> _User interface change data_
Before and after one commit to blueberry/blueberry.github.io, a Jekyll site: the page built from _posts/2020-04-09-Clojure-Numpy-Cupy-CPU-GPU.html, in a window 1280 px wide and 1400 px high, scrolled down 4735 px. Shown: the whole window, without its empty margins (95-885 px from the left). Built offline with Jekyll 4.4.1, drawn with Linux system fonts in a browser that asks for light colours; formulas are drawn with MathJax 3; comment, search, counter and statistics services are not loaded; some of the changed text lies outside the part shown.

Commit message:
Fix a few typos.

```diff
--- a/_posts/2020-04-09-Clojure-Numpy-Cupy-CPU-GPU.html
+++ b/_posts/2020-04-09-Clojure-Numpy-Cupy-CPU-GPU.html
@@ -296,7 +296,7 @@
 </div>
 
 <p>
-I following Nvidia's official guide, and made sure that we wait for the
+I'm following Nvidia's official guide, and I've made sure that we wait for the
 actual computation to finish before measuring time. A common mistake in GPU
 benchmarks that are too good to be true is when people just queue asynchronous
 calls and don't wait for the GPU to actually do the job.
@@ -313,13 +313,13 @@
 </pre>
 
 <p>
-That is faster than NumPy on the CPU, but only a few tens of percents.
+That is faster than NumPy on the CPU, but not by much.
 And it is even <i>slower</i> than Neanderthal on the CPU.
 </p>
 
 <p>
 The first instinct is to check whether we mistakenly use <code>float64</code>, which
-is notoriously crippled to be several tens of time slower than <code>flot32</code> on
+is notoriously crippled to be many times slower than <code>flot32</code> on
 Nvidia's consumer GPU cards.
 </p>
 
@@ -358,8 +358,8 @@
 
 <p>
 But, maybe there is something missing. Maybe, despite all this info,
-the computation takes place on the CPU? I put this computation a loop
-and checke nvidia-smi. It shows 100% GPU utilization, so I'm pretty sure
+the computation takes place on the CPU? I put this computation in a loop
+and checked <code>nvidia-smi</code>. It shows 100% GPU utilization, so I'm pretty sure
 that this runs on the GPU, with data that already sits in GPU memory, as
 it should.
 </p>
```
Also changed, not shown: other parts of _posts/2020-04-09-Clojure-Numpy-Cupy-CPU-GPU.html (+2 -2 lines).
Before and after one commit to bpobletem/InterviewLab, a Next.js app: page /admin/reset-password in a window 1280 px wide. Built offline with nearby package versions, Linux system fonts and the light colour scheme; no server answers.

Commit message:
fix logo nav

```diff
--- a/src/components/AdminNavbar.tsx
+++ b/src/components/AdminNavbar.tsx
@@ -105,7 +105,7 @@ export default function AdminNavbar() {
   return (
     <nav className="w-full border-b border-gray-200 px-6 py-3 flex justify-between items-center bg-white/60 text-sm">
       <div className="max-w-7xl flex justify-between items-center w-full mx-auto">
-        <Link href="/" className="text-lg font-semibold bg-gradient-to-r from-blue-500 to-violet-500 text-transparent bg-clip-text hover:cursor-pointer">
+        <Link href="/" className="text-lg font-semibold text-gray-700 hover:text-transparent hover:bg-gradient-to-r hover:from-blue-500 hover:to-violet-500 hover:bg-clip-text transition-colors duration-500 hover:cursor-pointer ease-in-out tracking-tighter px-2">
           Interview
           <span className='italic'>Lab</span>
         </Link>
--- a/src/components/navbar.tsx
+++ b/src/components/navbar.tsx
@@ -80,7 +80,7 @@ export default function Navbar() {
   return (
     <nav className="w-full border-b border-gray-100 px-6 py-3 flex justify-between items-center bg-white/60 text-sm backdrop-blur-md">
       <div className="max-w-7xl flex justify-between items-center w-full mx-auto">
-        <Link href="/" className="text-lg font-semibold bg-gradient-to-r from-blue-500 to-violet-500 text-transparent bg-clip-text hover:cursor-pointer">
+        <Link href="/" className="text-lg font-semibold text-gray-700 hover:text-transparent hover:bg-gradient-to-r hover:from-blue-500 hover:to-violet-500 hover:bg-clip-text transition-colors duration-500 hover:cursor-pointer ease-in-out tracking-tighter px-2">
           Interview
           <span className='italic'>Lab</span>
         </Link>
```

> _YOUR ASSIGNMENT_
Look through the records and copy every line that has the word "wait".

> _FINISHED EXERCISE_
-I following Nvidia's official guide, and made sure that we wait for the
+I'm following Nvidia's official guide, and I've made sure that we wait for the
 calls and don't wait for the GPU to actually do the job.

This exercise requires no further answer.